## Information provided
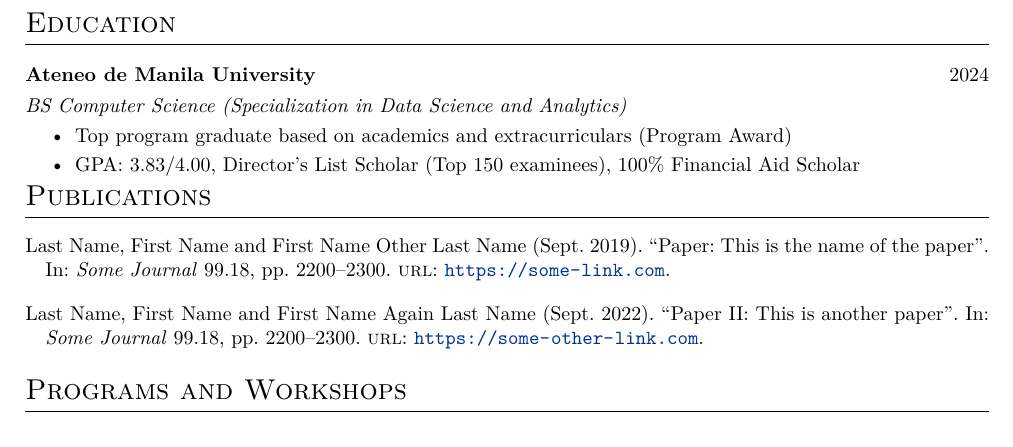
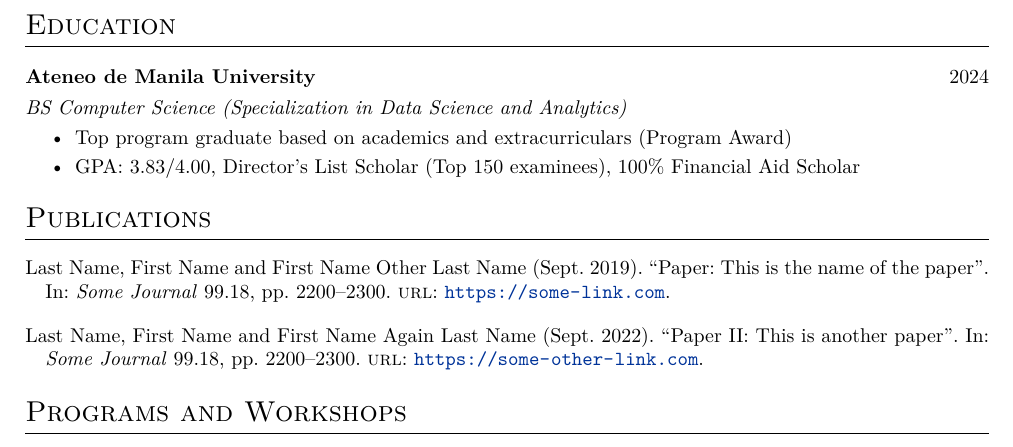
Before and after one commit to asemorales/academic-cv, a LaTeX CV (cv.tex): part of page 1 of 2, cut so that both start at the same text. Compiled offline with pdfLaTeX.

Commit message:
Fix inconsistent padding in Education

```diff
--- a/cv.tex
+++ b/cv.tex
@@ -180,7 +180,6 @@
         \item GPA: 3.83/4.00, Director's List Scholar (Top 150 examinees), 100\% Financial Aid Scholar
     \end{highlights}
 }
-\vspace{-10pt}
 \end{tabularx}
 
 %----------------------------------------------------------------------------------------
```
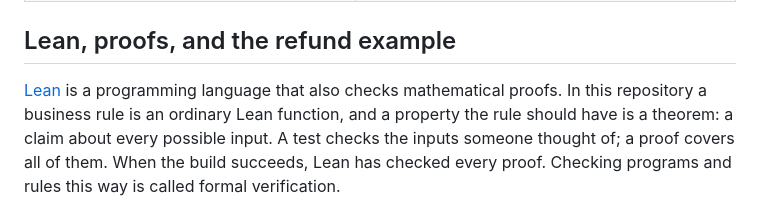
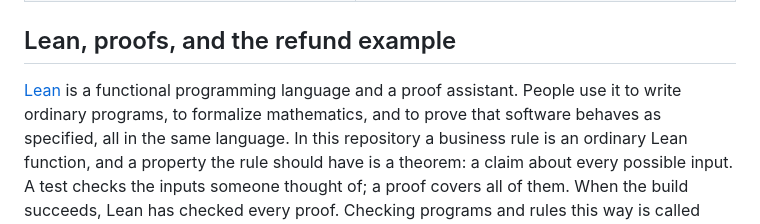
Before and after one commit to samdengler/business-rules-verified, a Markdown page: README.md, the part around the change. GitHub-like rendering.

Commit message:
README: describe Lean more broadly than a proof checker
Co-Authored-By: Claude Opus 5.5 <noreply@anthropic.com>
Claude-Session: https://claude.ai/code/session_018UR2YKKNDFEFBpohcK4ph1

```diff
--- a/README.md
+++ b/README.md
@@ -26,8 +26,10 @@ The rules, prices and data are simplified and invented.
 
 ## Lean, proofs, and the refund example
 
-[Lean](https://lean-lang.org) is a programming language that also checks
-mathematical proofs. In this repository a business rule is an ordinary Lean
+[Lean](https://lean-lang.org) is a functional programming language and a proof
+assistant. People use it to write ordinary programs, to formalize mathematics,
+and to prove that software behaves as specified, all in the same language. In
+this repository a business rule is an ordinary Lean
 function, and a property the rule should have is a theorem: a claim about every
 possible input. A test checks the inputs someone thought of; a proof covers all
 of them. When the build succeeds, Lean has checked every proof. Checking
```
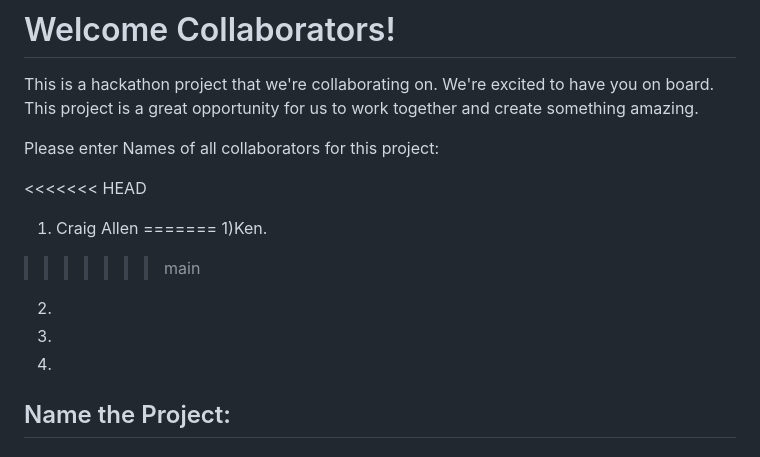
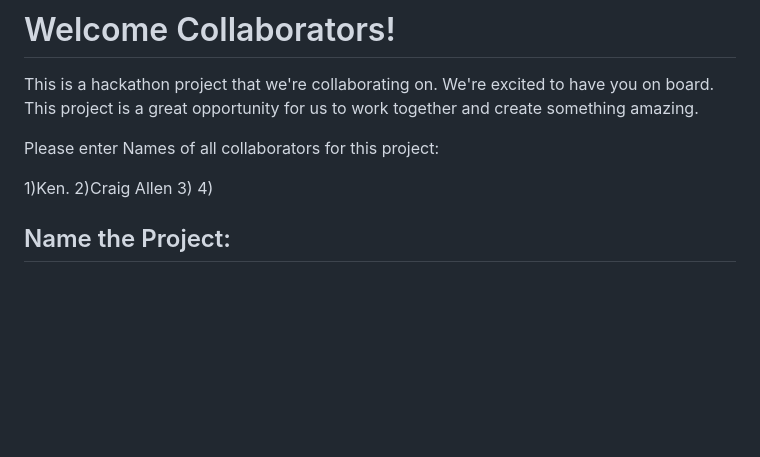
Before and after one commit to Damitwhy/First-Hackathon, a Markdown page: README.md, the part around the change. Drawn GitHub-style; blank space fills up the shorter version.

Commit message:
Merge completed

```diff
--- a/README.md
+++ b/README.md
@@ -6,12 +6,9 @@ This is a hackathon project that we're collaborating on. We're excited to have y
 
 Please enter Names of all collaborators for this project:
 
-<<<<<<< HEAD
-1) Craig Allen
-=======
+
 1)Ken.
->>>>>>> main
-2)
+2)Craig Allen
 3)
 4)
 
```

## What to do
Go through the listing above and return every line where the word "Before" occurs.

## Answer
Before and after one commit to asemorales/academic-cv, a LaTeX CV (cv.tex): part of page 1 of 2, cut so that both start at the same text. Compiled offline with pdfLaTeX.
Before and after one commit to samdengler/business-rules-verified, a Markdown page: README.md, the part around the change. GitHub-like rendering.
Before and after one commit to Damitwhy/First-Hackathon, a Markdown page: README.md, the part around the change. Drawn GitHub-style; blank space fills up the shorter version.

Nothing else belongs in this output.